In keeping with the idea of counterpoint, the festival will feature not just one composer in residence at this year’s festival, but a collective, consisting of Nick Wales, Bree Van Reyk and Jess Green. “They work naturally together as improvisers, composers,” Peelman explains. “They are broad thinkers and work across many different styles. They really think outside the box.”
So while Bach’s spirit is at the centre of the festival, Peelman is embracing a wide array of music and musicians. “Who would have thought that someone living in a small provincial town in Germany, would create a body of work that remained relevant to virtually every single generation since?”
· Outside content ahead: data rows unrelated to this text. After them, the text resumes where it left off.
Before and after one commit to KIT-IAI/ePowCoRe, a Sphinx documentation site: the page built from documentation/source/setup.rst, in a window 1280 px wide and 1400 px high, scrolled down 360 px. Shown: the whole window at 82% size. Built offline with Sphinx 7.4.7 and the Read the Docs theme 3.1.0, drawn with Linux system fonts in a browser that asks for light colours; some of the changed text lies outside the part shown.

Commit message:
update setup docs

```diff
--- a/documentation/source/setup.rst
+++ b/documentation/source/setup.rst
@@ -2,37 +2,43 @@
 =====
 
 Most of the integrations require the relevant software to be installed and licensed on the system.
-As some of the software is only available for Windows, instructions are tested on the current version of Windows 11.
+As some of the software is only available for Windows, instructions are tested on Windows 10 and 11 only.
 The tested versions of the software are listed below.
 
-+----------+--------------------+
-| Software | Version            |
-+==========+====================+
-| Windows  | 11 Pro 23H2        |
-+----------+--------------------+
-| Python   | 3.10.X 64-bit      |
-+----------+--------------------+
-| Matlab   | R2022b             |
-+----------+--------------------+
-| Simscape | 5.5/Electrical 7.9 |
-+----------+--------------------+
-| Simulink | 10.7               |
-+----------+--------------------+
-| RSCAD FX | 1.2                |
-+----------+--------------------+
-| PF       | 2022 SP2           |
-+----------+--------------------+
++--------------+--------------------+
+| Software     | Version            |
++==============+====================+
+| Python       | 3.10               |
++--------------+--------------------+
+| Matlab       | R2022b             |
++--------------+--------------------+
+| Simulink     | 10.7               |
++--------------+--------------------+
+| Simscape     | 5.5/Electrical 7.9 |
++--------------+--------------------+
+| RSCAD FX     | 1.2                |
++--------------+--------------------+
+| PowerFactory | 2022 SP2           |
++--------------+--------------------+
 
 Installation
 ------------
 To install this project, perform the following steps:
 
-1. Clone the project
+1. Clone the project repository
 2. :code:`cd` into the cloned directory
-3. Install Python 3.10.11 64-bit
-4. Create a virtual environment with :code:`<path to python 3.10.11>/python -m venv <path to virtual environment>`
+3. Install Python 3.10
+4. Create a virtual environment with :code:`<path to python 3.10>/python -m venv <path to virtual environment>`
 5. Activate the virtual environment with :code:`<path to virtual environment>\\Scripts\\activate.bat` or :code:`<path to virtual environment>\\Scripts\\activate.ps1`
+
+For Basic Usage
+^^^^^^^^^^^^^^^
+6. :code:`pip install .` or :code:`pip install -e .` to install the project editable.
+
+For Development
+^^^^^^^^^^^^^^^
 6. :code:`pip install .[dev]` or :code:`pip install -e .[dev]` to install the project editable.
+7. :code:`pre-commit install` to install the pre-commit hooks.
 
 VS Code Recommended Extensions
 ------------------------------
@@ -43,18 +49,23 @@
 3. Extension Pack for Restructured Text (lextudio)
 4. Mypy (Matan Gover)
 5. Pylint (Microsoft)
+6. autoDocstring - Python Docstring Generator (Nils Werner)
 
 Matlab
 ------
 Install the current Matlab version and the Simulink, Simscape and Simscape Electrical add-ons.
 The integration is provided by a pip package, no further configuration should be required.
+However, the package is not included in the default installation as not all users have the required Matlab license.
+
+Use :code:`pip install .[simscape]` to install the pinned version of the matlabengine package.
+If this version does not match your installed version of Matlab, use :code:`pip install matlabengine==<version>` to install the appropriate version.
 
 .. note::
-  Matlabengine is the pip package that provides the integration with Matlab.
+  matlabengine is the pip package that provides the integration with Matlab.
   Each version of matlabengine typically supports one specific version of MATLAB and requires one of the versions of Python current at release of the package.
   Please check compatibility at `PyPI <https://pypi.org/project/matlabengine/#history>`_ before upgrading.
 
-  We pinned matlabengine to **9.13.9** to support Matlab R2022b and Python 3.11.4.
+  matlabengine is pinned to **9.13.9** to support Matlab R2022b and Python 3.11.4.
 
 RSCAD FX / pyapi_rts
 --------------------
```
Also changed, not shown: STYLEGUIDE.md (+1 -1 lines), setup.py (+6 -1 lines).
Peelman cites Glenn Gould’s version of the famous Goldberg Variations, alongside festival guest Dan Tepfer. “Dan is a jazz pianist who performs the variations alternating with his own improvisations. Bach was a great improviser, we should never forget that,” he says.
“Ever since Mendelssohn started the Bach revival in the 1820s, generation after generation has rediscovered Bach and has found different ways of performing, reinterpreting, and transcribing Bach,” Peelman says. “In this day and age we have people who interpret Bach from a historical perspective, on period instruments with gut strings, in historic tuning and temperament systems, whilst you can play Bach on marimba or hear a Bach fugue played by a saxophone quartet and it can all sound very convincing.”
“Our festival really is a discovery festival. A way to discover certain aspects of Bach which are not so obvious, and to rediscover the Bach you know and love already.”
“It has been very nice to concentrate on one figure and at the same time create something incredibly diverse, like the world is today – with different tastes and different people speaking different languages, even though we may all have the same smart phones.”
Roland Peelman’s Festival Highlights
Bach’s St John Passion
In the opera/oratorio slot this year is Bach’s St John Passion, with Bach Akademie Australia and a stunning line-up of Australians singing the solos and chorus parts. “It is an amazing piece,” Peelman says, putting you bang in the middle of the action. “Of course it has great reflective moments, but the action, the dialogue between Pilate, the Crowd, Christ, the Evangelist (the narrator) is so vivid – so dramatic!”
The Brodsky Quartet
“We’re very proud to have the Brodsky Quartet returning to Canberra,” Peelman says. The British Quartet will spar with French ensemble Quatuor Voce in a concert titled Brexit Blues – “negotiating over Elgar and Franck” – before performing a recital on their own.
“They have assembled a program entirely based around fugues,” Peelman explains, featuring Bach, Mozart and Beethoven and culminating in Bartók’s String Quartet No 1.
Canberra-born violinist Kristian Winther tackles all of Bach’s solo violin works – from the sonatas to the partitas – in an epic odyssey across one day of the festival. “That experience you may only have once in your life,” says Peelman. “It’s both a technical and creative tour de force. This is music that transcends all boundaries. In these six works Bach crosses the borders of what is physically, humanly possible on a violin.”
Canberra International Music Festival takes place in venues across Canberra May 2 – 12. Tickets are on sale now.